[Items from a dataset]
□ □ □ □ □
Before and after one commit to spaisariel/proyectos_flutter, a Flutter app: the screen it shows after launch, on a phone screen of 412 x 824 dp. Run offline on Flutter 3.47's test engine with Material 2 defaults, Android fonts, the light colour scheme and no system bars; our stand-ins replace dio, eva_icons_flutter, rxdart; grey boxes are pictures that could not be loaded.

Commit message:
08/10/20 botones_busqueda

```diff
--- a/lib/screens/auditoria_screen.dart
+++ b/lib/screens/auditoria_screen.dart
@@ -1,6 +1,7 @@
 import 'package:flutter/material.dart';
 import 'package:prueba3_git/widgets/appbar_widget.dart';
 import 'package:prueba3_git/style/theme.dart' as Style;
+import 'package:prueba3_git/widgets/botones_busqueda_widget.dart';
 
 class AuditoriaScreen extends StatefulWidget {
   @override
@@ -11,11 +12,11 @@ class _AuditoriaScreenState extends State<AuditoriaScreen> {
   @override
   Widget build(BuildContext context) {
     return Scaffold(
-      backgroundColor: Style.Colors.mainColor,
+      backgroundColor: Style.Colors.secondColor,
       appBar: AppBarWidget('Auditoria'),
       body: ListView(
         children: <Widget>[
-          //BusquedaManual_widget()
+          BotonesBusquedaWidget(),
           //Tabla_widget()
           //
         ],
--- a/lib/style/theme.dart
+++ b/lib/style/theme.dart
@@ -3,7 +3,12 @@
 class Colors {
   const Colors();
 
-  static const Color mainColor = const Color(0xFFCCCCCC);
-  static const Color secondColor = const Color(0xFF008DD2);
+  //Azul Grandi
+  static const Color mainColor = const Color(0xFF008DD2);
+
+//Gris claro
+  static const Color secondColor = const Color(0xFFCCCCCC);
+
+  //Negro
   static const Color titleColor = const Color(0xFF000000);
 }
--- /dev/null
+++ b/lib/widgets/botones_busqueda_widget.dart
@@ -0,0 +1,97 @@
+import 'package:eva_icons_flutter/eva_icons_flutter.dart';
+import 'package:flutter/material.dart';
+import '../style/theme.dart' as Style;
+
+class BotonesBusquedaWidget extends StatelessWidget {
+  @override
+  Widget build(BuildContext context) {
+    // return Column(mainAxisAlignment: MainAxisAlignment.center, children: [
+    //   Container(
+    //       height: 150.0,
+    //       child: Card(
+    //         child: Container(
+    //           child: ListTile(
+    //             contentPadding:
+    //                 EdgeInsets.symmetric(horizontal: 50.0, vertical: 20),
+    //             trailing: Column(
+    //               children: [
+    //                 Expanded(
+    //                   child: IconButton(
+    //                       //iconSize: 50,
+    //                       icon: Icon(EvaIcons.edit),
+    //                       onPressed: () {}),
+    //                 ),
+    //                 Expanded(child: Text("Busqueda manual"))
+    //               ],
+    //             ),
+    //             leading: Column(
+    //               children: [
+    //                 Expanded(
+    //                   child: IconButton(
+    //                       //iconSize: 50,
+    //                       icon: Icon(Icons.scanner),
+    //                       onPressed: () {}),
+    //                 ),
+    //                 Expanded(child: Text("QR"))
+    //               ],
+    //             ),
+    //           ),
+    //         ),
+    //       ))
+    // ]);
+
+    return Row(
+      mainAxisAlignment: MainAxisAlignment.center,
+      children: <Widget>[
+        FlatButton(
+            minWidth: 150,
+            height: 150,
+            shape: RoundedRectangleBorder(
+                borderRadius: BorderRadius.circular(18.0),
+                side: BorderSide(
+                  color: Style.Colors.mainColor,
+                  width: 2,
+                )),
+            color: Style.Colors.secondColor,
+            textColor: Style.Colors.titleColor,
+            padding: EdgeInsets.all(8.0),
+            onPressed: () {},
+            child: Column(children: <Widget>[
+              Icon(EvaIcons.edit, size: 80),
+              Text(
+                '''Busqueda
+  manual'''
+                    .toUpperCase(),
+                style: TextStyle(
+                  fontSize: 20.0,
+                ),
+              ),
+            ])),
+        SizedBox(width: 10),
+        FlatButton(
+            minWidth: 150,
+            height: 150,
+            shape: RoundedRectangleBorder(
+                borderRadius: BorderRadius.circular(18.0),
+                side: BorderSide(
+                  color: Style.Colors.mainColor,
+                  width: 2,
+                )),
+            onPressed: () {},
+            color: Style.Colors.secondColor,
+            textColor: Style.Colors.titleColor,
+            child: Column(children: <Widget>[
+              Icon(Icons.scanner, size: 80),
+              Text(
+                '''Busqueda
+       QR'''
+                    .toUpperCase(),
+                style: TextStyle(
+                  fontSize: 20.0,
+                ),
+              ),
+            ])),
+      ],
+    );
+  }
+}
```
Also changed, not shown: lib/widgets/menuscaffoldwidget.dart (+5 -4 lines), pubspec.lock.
□ □ □ □ □
◆ What the task asks:
The full set of records above is to be printed exactly as it appears.

◆ Written reply:
Before and after one commit to spaisariel/proyectos_flutter, a Flutter app: the screen it shows after launch, on a phone screen of 412 x 824 dp. Run offline on Flutter 3.47's test engine with Material 2 defaults, Android fonts, the light colour scheme and no system bars; our stand-ins replace dio, eva_icons_flutter, rxdart; grey boxes are pictures that could not be loaded.

Commit message:
08/10/20 botones_busqueda

```diff
--- a/lib/screens/auditoria_screen.dart
+++ b/lib/screens/auditoria_screen.dart
@@ -1,6 +1,7 @@
 import 'package:flutter/material.dart';
 import 'package:prueba3_git/widgets/appbar_widget.dart';
 import 'package:prueba3_git/style/theme.dart' as Style;
+import 'package:prueba3_git/widgets/botones_busqueda_widget.dart';
 
 class AuditoriaScreen extends StatefulWidget {
   @override
@@ -11,11 +12,11 @@ class _AuditoriaScreenState extends State<AuditoriaScreen> {
   @override
   Widget build(BuildContext context) {
     return Scaffold(
-      backgroundColor: Style.Colors.mainColor,
+      backgroundColor: Style.Colors.secondColor,
       appBar: AppBarWidget('Auditoria'),
       body: ListView(
         children: <Widget>[
-          //BusquedaManual_widget()
+          BotonesBusquedaWidget(),
           //Tabla_widget()
           //
         ],
--- a/lib/style/theme.dart
+++ b/lib/style/theme.dart
@@ -3,7 +3,12 @@
 class Colors {
   const Colors();
 
-  static const Color mainColor = const Color(0xFFCCCCCC);
-  static const Color secondColor = const Color(0xFF008DD2);
+  //Azul Grandi
+  static const Color mainColor = const Color(0xFF008DD2);
+
+//Gris claro
+  static const Color secondColor = const Color(0xFFCCCCCC);
+
+  //Negro
   static const Color titleColor = const Color(0xFF000000);
 }
--- /dev/null
+++ b/lib/widgets/botones_busqueda_widget.dart
@@ -0,0 +1,97 @@
+import 'package:eva_icons_flutter/eva_icons_flutter.dart';
+import 'package:flutter/material.dart';
+import '../style/theme.dart' as Style;
+
+class BotonesBusquedaWidget extends StatelessWidget {
+  @override
+  Widget build(BuildContext context) {
+    // return Column(mainAxisAlignment: MainAxisAlignment.center, children: [
+    //   Container(
+    //       height: 150.0,
+    //       child: Card(
+    //         child: Container(
+    //           child: ListTile(
+    //             contentPadding:
+    //                 EdgeInsets.symmetric(horizontal: 50.0, vertical: 20),
+    //             trailing: Column(
+    //               children: [
+    //                 Expanded(
+    //                   child: IconButton(
+    //                       //iconSize: 50,
+    //                       icon: Icon(EvaIcons.edit),
+    //                       onPressed: () {}),
+    //                 ),
+    //                 Expanded(child: Text("Busqueda manual"))
+    //               ],
+    //             ),
+    //             leading: Column(
+    //               children: [
+    //                 Expanded(
+    //                   child: IconButton(
+    //                       //iconSize: 50,
+    //                       icon: Icon(Icons.scanner),
+    //                       onPressed: () {}),
+    //                 ),
+    //                 Expanded(child: Text("QR"))
+    //               ],
+    //             ),
+    //           ),
+    //         ),
+    //       ))
+    // ]);
+
+    return Row(
+      mainAxisAlignment: MainAxisAlignment.center,
+      children: <Widget>[
+        FlatButton(
+            minWidth: 150,
+            height: 150,
+            shape: RoundedRectangleBorder(
+                borderRadius: BorderRadius.circular(18.0),
+                side: BorderSide(
+                  color: Style.Colors.mainColor,
+                  width: 2,
+                )),
+            color: Style.Colors.secondColor,
+            textColor: Style.Colors.titleColor,
+            padding: EdgeInsets.all(8.0),
+            onPressed: () {},
+            child: Column(children: <Widget>[
+              Icon(EvaIcons.edit, size: 80),
+              Text(
+                '''Busqueda
+  manual'''
+                    .toUpperCase(),
+                style: TextStyle(
+                  fontSize: 20.0,
+                ),
+              ),
+            ])),
+        SizedBox(width: 10),
+        FlatButton(
+            minWidth: 150,
+            height: 150,
+            shape: RoundedRectangleBorder(
+                borderRadius: BorderRadius.circular(18.0),
+                side: BorderSide(
+                  color: Style.Colors.mainColor,
+                  width: 2,
+                )),
+            onPressed: () {},
+            color: Style.Colors.secondColor,
+            textColor: Style.Colors.titleColor,
+            child: Column(children: <Widget>[
+              Icon(Icons.scanner, size: 80),
+              Text(
+                '''Busqueda
+       QR'''
+                    .toUpperCase(),
+                style: TextStyle(
+                  fontSize: 20.0,
+                ),
+              ),
+            ])),
+      ],
+    );
+  }
+}
```
Also changed, not shown: lib/widgets/menuscaffoldwidget.dart (+5 -4 lines), pubspec.lock.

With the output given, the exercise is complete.